→ **Activity**:
Restate the listing that follows word for word, without its pictures.

***

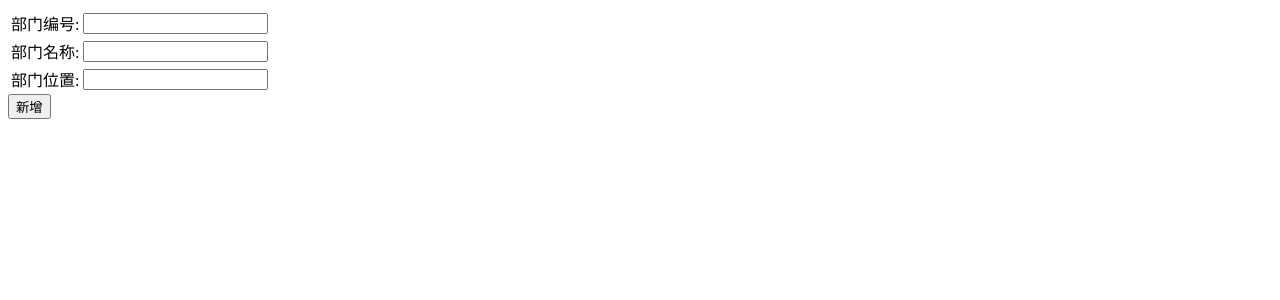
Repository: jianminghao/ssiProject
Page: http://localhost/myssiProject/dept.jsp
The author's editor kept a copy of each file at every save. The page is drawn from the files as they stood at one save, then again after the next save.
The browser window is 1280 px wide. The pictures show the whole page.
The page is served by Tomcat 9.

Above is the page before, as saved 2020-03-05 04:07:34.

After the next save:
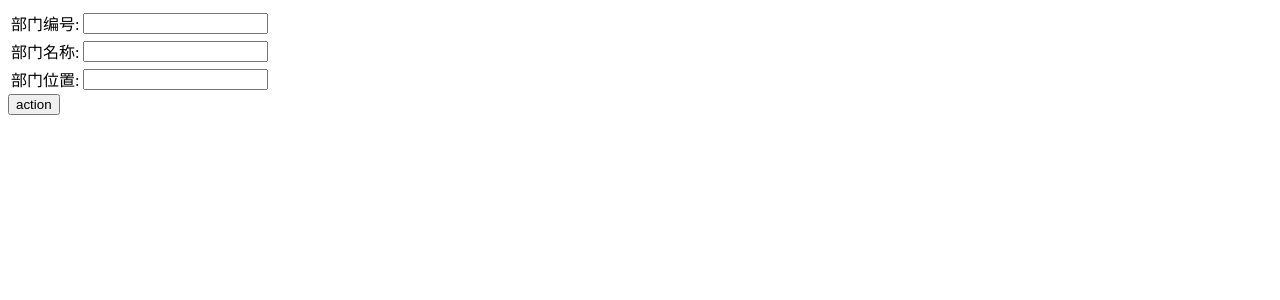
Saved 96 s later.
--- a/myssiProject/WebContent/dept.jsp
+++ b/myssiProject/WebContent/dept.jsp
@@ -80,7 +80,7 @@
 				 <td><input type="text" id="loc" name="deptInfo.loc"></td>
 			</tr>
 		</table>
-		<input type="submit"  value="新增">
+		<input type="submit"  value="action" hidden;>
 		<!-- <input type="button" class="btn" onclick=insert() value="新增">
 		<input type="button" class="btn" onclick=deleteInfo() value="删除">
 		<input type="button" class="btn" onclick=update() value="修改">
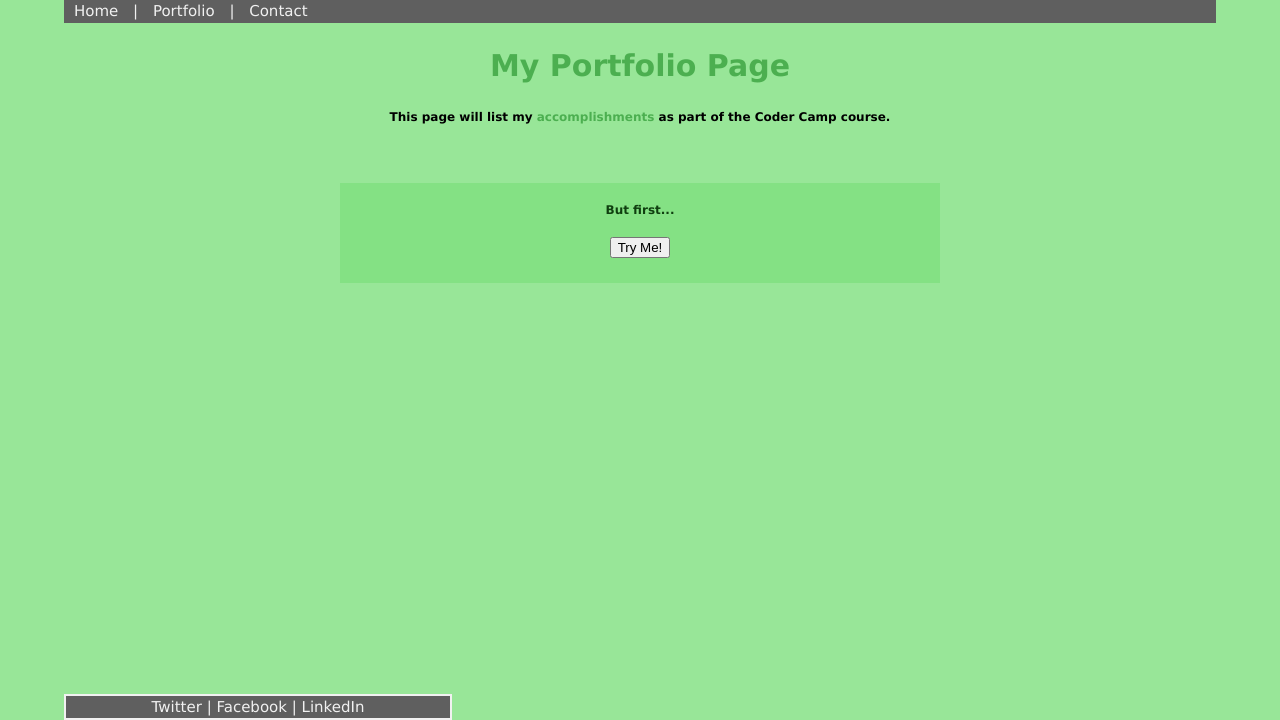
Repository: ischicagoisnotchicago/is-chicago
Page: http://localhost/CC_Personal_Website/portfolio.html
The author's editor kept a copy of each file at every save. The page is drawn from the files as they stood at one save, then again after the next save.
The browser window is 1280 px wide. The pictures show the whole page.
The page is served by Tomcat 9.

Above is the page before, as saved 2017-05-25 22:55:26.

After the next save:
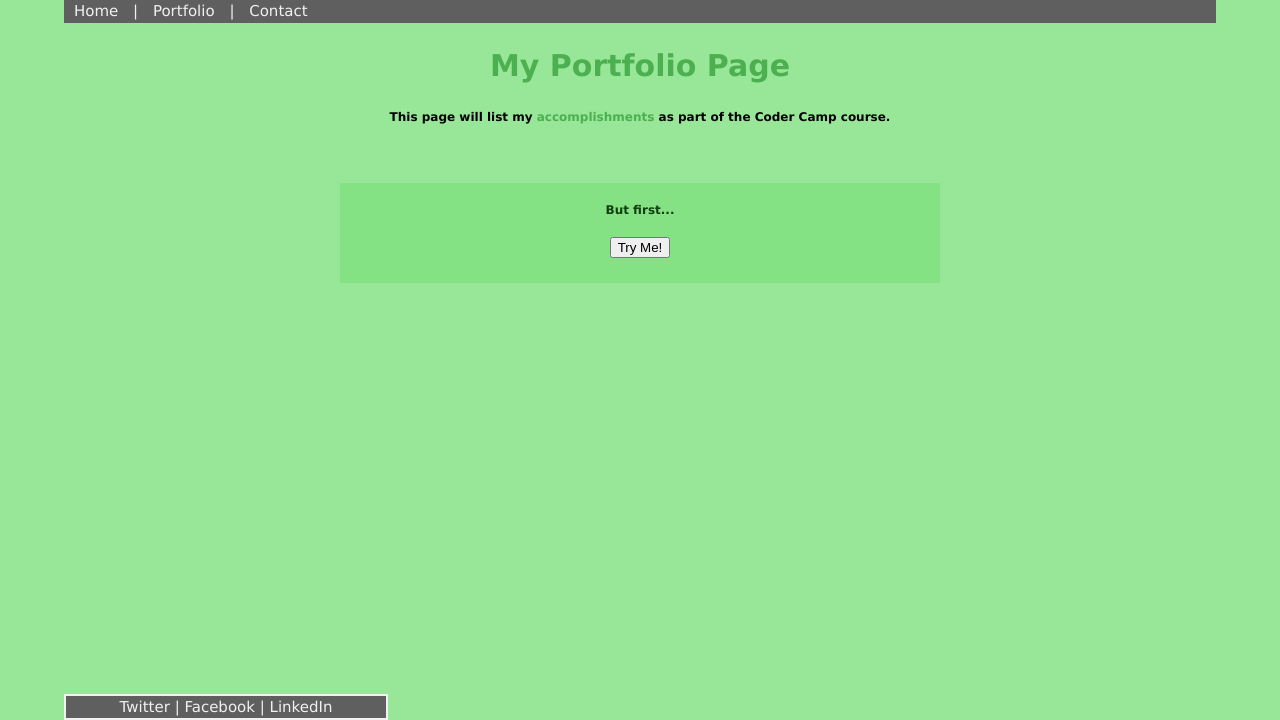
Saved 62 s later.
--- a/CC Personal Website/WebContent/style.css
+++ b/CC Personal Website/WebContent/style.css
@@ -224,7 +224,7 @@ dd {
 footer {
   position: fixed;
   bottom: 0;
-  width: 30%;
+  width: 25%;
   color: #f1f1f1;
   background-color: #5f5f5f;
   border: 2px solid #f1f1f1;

***

→ **Task solution**:
Repository: jianminghao/ssiProject
Page: http://localhost/myssiProject/dept.jsp
The author's editor kept a copy of each file at every save. The page is drawn from the files as they stood at one save, then again after the next save.
The browser window is 1280 px wide. The pictures show the whole page.
The page is served by Tomcat 9.

Above is the page before, as saved 2020-03-05 04:07:34.

After the next save:
Saved 96 s later.
--- a/myssiProject/WebContent/dept.jsp
+++ b/myssiProject/WebContent/dept.jsp
@@ -80,7 +80,7 @@
 				 <td><input type="text" id="loc" name="deptInfo.loc"></td>
 			</tr>
 		</table>
-		<input type="submit"  value="新增">
+		<input type="submit"  value="action" hidden;>
 		<!-- <input type="button" class="btn" onclick=insert() value="新增">
 		<input type="button" class="btn" onclick=deleteInfo() value="删除">
 		<input type="button" class="btn" onclick=update() value="修改">
Repository: ischicagoisnotchicago/is-chicago
Page: http://localhost/CC_Personal_Website/portfolio.html
The author's editor kept a copy of each file at every save. The page is drawn from the files as they stood at one save, then again after the next save.
The browser window is 1280 px wide. The pictures show the whole page.
The page is served by Tomcat 9.

Above is the page before, as saved 2017-05-25 22:55:26.

After the next save:
Saved 62 s later.
--- a/CC Personal Website/WebContent/style.css
+++ b/CC Personal Website/WebContent/style.css
@@ -224,7 +224,7 @@ dd {
 footer {
   position: fixed;
   bottom: 0;
-  width: 30%;
+  width: 25%;
   color: #f1f1f1;
   background-color: #5f5f5f;
   border: 2px solid #f1f1f1;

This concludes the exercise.